Problem statement |
Among the lines below, how many have the string "flex" in them? Only the number is wanted.
::: The input
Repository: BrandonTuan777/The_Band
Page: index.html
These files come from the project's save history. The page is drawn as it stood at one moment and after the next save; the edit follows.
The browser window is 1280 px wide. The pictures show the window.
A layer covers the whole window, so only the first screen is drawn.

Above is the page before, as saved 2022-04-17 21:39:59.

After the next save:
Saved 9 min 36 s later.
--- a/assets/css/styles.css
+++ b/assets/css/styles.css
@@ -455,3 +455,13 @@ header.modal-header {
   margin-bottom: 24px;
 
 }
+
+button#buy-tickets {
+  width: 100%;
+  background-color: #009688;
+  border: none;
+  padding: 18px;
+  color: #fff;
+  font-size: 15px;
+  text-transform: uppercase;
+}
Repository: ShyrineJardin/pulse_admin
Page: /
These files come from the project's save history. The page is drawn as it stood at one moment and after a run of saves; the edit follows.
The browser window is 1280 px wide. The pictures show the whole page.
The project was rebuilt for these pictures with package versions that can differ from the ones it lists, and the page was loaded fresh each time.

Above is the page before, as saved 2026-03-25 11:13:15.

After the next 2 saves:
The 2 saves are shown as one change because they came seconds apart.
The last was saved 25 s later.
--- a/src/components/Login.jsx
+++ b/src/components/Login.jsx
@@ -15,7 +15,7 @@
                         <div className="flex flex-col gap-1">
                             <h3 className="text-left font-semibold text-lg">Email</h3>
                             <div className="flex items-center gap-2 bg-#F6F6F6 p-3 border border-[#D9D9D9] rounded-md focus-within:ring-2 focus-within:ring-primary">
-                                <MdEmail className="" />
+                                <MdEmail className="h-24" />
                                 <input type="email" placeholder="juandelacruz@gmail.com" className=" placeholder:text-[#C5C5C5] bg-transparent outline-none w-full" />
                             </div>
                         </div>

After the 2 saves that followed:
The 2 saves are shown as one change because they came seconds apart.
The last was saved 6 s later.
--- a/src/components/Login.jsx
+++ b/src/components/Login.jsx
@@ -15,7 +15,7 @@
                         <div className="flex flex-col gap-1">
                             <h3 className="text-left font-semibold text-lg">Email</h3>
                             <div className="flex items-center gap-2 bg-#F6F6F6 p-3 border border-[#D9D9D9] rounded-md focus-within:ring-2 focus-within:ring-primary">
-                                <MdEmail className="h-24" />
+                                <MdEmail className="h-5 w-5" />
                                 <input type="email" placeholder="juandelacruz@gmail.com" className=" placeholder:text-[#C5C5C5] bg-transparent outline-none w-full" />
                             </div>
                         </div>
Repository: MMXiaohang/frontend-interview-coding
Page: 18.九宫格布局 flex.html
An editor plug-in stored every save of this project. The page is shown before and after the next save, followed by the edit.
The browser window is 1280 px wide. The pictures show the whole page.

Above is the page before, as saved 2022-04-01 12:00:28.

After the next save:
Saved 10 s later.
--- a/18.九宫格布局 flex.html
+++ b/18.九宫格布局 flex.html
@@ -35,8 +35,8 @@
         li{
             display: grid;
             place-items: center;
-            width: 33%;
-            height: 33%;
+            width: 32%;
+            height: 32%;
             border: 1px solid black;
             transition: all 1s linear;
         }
::::::
Exercise response |
7